■ What to work on ■
Lift every line from the entries that includes the word "print".

■ Dataset ■
────────────────
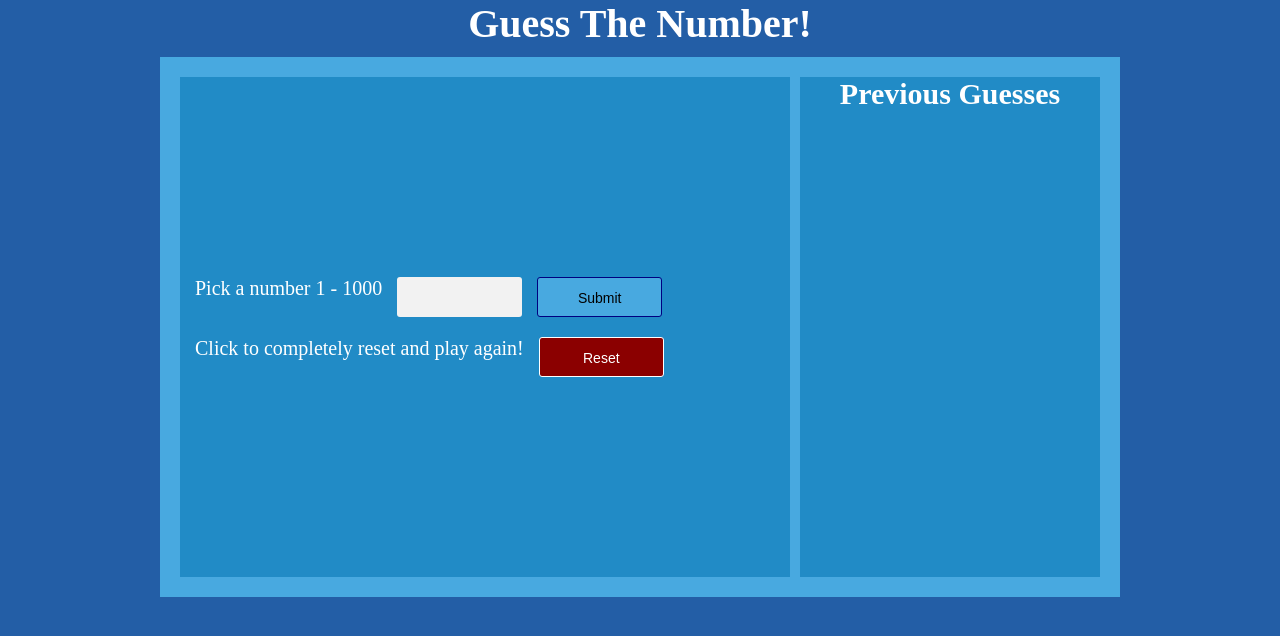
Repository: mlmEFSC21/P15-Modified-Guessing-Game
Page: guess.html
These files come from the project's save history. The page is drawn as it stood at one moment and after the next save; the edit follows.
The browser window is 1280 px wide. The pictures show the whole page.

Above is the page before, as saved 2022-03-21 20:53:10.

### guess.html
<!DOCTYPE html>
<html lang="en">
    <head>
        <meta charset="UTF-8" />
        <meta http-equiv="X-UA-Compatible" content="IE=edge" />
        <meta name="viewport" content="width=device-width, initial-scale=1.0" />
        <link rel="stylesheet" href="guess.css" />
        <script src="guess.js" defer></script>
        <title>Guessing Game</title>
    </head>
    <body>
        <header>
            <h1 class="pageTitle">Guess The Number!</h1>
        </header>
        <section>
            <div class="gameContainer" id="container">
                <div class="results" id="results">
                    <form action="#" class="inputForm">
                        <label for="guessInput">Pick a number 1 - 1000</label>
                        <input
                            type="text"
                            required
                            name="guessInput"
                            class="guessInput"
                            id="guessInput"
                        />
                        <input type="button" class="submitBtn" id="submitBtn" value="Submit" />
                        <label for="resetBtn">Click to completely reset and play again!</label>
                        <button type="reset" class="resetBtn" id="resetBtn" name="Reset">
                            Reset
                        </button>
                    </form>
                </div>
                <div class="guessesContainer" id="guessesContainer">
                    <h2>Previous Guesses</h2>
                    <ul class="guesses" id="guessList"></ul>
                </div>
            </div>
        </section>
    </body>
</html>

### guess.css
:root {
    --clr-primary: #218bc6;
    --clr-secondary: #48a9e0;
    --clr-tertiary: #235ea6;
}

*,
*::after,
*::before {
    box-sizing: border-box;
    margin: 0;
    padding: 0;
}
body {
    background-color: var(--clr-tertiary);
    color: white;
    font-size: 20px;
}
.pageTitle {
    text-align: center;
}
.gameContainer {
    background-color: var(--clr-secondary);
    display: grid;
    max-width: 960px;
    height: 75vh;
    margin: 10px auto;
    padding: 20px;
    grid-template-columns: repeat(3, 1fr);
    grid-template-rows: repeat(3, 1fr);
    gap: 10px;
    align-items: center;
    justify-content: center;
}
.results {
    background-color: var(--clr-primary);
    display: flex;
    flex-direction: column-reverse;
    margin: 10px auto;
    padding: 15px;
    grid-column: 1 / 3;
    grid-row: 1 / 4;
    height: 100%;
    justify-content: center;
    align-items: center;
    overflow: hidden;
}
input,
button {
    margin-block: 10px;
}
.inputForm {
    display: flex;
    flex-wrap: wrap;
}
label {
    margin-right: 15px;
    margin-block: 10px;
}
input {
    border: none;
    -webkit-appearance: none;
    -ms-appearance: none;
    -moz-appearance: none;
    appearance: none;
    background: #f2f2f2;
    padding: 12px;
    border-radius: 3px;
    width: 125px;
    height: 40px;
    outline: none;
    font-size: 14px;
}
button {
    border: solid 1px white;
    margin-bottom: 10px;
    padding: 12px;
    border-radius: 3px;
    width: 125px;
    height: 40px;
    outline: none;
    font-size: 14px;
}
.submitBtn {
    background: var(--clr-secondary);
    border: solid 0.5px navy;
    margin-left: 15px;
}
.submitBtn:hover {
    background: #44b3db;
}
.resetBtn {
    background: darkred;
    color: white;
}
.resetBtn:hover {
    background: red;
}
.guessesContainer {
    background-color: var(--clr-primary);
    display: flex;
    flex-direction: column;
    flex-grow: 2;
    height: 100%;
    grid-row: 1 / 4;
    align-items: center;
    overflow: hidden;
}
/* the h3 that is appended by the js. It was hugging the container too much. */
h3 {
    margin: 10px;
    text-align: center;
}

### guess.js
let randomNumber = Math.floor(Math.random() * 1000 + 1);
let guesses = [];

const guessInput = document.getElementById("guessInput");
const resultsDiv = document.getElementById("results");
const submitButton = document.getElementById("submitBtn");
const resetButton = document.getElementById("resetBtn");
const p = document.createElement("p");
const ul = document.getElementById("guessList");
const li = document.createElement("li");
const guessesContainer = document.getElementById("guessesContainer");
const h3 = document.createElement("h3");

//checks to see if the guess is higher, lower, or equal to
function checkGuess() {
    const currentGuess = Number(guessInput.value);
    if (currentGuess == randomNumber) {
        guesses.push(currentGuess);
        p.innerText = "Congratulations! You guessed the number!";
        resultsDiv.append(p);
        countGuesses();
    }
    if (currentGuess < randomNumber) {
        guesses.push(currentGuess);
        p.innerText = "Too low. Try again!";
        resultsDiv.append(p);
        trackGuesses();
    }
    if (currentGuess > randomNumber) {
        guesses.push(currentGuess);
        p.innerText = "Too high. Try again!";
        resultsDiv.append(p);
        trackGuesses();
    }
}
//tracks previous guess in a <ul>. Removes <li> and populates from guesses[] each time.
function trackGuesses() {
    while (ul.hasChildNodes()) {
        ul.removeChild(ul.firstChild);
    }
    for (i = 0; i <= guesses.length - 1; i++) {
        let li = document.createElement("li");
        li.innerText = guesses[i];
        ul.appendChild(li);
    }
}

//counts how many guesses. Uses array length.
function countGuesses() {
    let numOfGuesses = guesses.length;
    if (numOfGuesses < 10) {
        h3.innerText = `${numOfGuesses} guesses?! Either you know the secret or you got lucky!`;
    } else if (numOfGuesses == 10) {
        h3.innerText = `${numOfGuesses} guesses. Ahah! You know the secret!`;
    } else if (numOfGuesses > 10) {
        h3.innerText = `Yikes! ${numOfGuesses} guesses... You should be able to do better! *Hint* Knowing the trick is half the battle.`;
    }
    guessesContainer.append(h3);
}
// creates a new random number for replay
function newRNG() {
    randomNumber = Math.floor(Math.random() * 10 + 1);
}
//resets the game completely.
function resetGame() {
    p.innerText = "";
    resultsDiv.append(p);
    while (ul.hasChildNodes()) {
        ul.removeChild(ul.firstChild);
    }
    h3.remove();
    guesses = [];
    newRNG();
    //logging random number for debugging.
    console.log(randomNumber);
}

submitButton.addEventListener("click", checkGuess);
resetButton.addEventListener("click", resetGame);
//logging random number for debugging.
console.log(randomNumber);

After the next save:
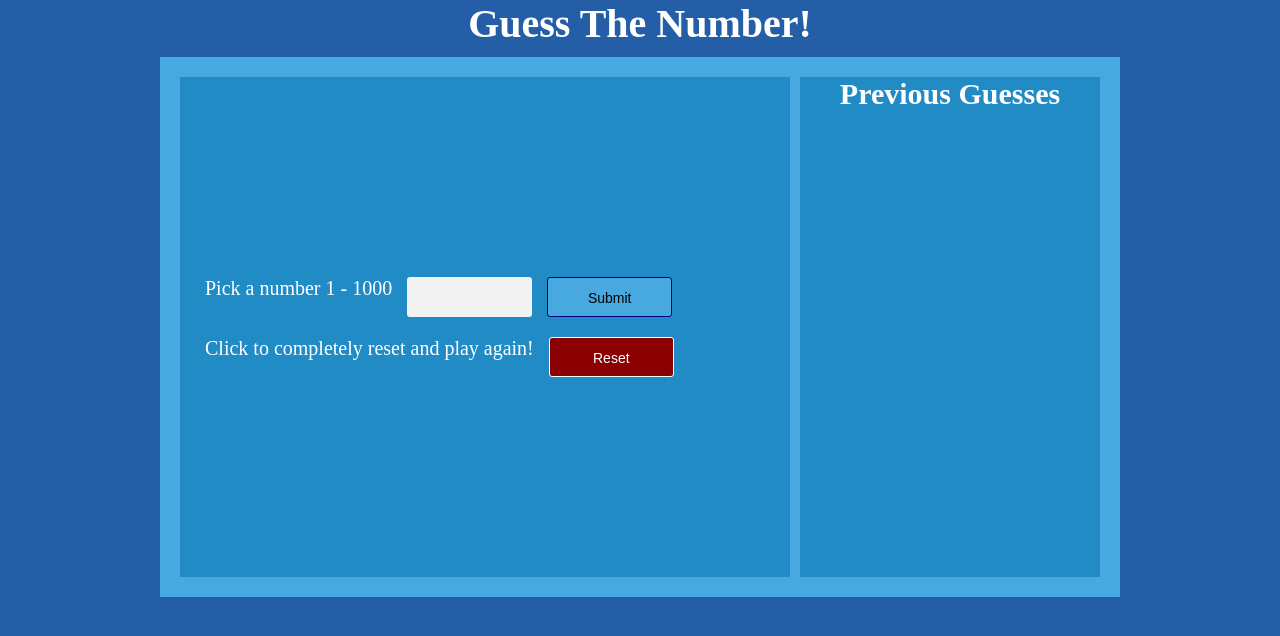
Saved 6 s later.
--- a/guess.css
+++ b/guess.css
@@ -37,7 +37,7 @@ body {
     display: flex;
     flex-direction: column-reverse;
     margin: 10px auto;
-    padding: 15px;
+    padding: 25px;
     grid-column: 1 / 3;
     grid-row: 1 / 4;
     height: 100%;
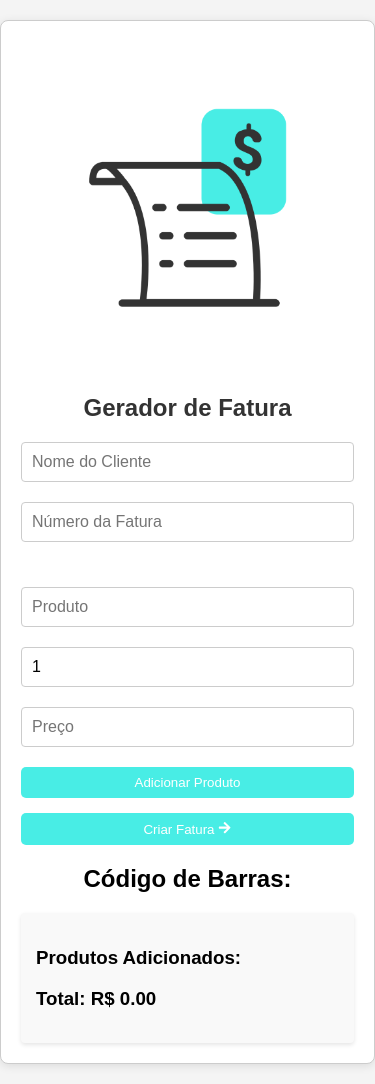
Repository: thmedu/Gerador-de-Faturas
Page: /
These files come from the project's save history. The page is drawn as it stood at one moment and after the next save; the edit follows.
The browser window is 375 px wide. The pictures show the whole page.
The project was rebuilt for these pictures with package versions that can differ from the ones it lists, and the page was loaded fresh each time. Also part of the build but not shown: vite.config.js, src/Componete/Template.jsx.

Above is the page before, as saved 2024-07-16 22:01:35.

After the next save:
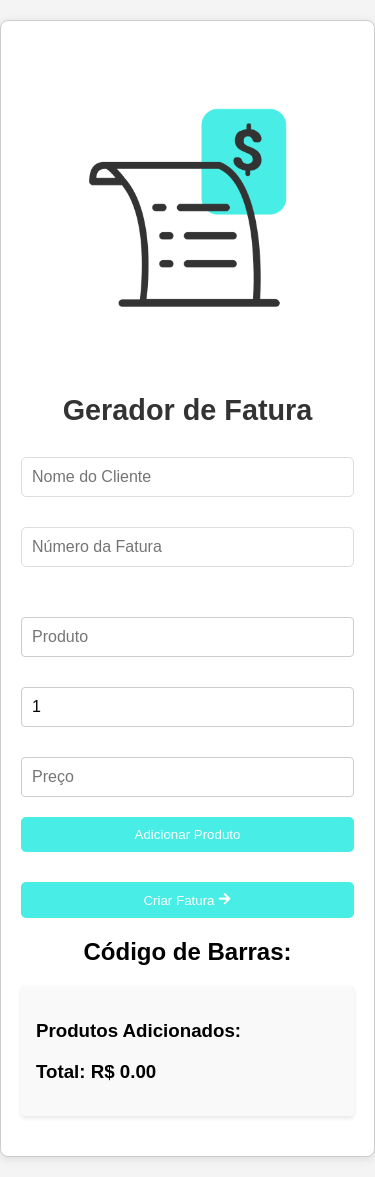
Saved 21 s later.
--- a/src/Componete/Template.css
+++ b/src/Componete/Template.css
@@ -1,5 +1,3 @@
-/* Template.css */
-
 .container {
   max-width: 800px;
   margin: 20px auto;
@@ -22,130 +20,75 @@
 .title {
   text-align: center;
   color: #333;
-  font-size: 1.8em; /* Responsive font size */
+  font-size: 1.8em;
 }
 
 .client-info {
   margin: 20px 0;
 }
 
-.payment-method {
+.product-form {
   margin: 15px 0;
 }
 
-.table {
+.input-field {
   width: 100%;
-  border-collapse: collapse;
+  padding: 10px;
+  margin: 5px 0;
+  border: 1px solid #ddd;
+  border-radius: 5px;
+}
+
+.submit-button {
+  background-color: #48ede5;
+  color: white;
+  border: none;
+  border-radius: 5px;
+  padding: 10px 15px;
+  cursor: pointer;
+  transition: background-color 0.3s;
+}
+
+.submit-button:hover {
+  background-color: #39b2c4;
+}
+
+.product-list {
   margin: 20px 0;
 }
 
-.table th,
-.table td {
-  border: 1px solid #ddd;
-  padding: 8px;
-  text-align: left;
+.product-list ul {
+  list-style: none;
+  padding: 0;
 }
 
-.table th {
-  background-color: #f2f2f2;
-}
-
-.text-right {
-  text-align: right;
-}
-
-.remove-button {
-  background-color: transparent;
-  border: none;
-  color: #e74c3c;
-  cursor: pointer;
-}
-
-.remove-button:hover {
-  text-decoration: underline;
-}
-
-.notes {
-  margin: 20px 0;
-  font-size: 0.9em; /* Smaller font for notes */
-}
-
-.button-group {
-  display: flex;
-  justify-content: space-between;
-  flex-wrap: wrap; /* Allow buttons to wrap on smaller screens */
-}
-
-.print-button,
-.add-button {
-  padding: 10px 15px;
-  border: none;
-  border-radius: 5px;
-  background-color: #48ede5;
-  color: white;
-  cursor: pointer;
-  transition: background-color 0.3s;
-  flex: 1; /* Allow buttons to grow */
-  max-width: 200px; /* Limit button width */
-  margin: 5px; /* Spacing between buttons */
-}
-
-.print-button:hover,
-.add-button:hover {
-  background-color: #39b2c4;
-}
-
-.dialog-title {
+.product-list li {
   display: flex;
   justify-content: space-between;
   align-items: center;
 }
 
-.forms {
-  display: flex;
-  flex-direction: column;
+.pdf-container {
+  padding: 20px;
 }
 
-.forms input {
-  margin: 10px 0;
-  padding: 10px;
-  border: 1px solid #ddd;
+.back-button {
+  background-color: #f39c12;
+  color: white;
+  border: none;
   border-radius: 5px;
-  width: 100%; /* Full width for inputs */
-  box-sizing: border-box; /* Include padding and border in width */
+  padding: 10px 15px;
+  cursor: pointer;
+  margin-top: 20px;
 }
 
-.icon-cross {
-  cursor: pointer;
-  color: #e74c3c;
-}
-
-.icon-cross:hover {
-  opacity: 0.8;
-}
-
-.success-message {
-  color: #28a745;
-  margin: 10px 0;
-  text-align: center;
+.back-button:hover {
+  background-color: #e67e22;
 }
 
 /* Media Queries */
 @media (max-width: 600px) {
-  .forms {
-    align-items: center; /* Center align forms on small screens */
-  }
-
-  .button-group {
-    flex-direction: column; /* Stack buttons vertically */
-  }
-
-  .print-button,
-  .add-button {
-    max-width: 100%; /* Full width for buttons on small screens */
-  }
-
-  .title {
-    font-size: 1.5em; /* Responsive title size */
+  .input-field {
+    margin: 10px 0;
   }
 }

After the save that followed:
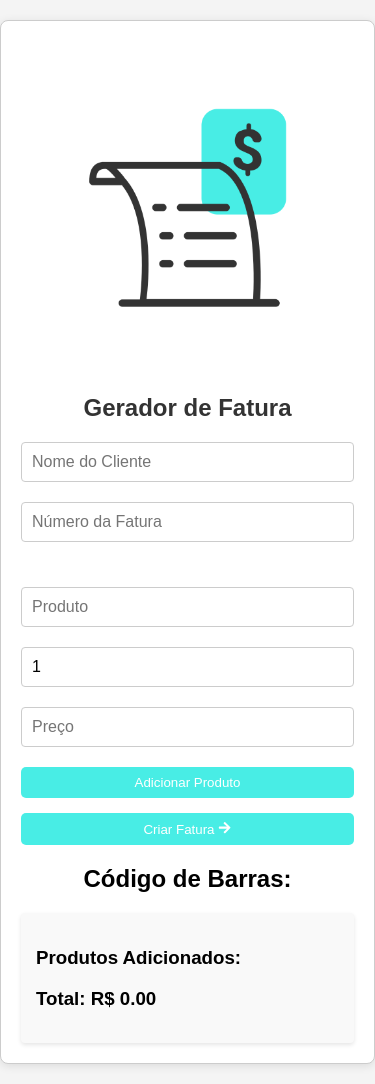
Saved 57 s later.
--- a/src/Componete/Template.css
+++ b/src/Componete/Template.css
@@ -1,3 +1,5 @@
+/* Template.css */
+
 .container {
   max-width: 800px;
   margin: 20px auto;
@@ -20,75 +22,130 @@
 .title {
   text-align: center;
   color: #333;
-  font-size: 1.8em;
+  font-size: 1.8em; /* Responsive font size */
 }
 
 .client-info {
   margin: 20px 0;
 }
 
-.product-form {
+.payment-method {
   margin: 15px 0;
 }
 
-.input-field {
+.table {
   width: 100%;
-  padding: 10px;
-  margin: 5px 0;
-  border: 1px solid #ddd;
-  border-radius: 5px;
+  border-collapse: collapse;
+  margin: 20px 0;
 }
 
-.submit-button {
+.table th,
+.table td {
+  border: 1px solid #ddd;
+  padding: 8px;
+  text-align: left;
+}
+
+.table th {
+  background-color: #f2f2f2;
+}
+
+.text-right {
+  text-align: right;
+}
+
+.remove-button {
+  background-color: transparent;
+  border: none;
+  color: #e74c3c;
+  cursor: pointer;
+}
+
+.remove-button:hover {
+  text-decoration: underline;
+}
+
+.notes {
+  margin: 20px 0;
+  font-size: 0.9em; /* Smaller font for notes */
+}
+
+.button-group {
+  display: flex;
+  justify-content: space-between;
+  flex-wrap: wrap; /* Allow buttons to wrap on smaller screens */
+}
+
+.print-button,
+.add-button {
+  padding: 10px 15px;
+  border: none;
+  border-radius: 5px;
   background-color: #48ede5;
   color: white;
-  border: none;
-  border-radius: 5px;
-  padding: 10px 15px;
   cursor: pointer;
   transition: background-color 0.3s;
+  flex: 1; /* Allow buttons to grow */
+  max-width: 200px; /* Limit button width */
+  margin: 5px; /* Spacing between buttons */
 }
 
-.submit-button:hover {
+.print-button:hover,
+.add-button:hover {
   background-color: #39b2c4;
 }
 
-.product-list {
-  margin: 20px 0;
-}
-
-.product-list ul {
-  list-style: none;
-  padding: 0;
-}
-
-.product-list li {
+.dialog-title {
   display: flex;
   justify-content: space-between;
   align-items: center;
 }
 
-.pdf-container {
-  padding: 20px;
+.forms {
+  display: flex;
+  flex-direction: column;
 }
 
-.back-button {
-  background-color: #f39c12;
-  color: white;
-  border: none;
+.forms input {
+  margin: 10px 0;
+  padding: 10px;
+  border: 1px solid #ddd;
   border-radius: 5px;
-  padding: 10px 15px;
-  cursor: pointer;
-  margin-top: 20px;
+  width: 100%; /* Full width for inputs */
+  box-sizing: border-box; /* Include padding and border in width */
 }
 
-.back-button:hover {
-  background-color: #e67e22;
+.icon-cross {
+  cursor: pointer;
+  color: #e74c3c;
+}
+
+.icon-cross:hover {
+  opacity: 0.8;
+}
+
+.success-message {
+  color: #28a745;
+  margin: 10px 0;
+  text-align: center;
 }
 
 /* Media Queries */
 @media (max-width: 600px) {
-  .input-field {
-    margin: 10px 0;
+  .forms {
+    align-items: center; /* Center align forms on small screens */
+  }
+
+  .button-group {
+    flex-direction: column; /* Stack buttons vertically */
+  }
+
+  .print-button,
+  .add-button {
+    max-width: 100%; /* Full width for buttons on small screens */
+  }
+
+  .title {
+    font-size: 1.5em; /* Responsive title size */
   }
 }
────────────────
■ Answer to the problem ■
-.print-button,
-.print-button:hover,
-  .print-button,
+.print-button,
+.print-button:hover,
+  .print-button,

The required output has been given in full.